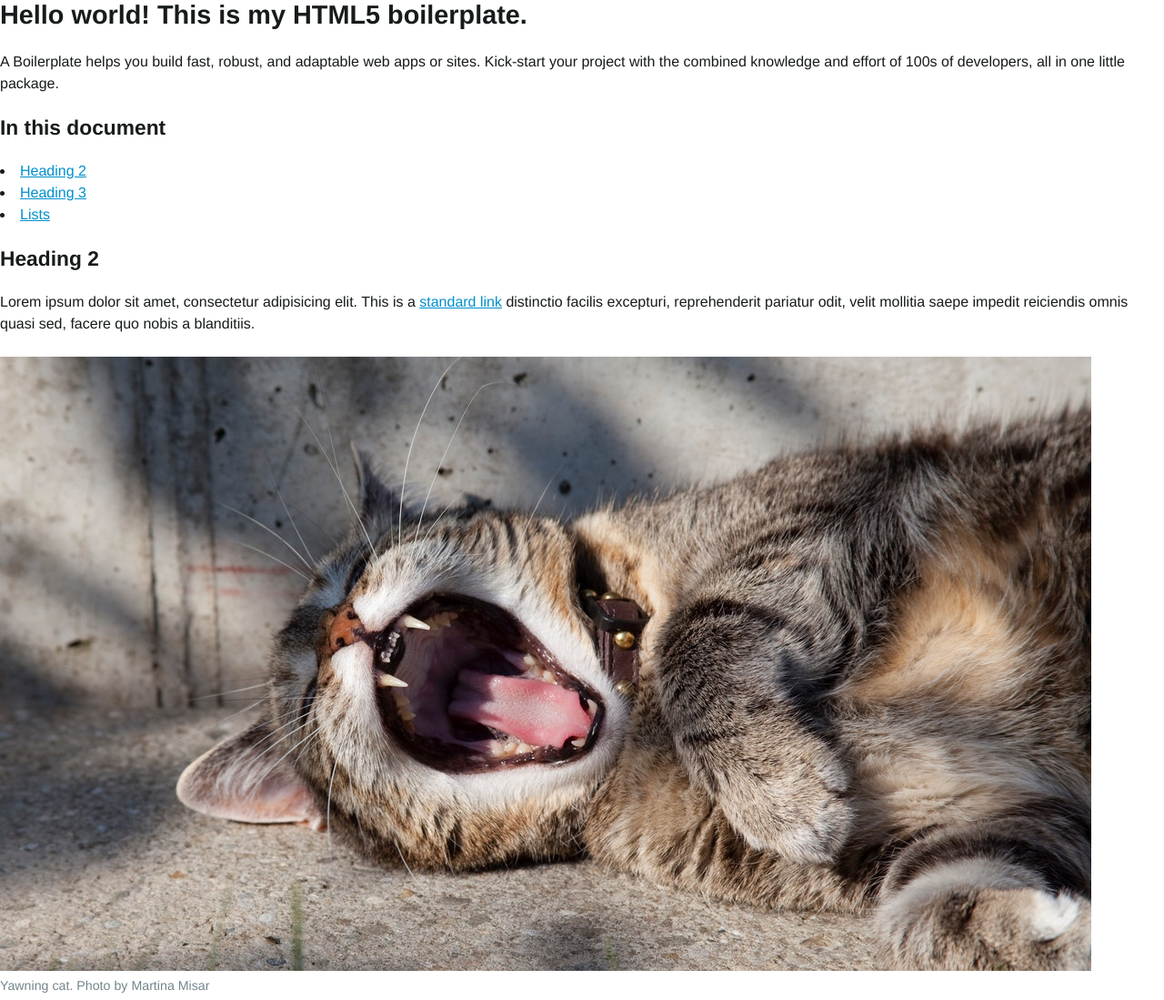
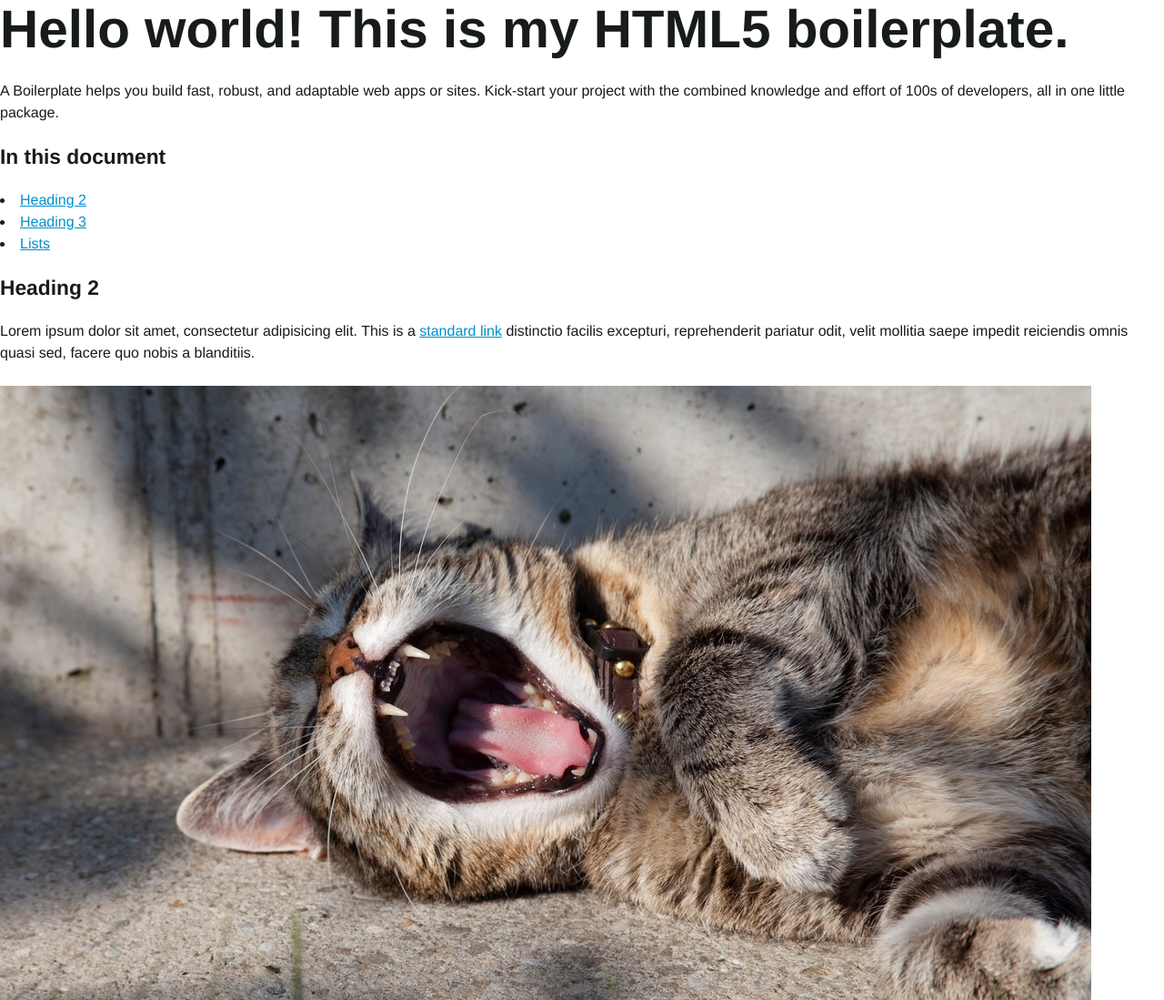
Before and after one commit to mct-ui/html5-boilerplate-PypaertSybrin, a plain HTML site: page index.html in a window 1280 px wide. Shown: the top 1099 px of the page at 91% size. Drawn offline with Linux system fonts and the light colour scheme.

Commit message:
Added media-queries

```diff
--- a/css/screen.scss
+++ b/css/screen.scss
@@ -211,6 +211,15 @@ h1 {
   font-weight: 700;
   line-height: calc($baseline * 4);
   margin-bottom: $space-m;
+
+  @include mq(bp1){
+    font-size: $ms9;
+    line-height: calc($baseline * 6);
+  }
+  @include mq(bp2){
+    font-size: $ms11;
+    line-height: calc($baseline * 8);
+  }
 }
 
 h2 {
```
Also changed, not shown: css/screen.css.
◆ ◆ ◆ ◆ ◆
Work order
Wherever the word "calc" appears in the entries above, copy that whole line.

Result of this task
   line-height: calc($baseline * 4);
+    line-height: calc($baseline * 6);
+    line-height: calc($baseline * 8);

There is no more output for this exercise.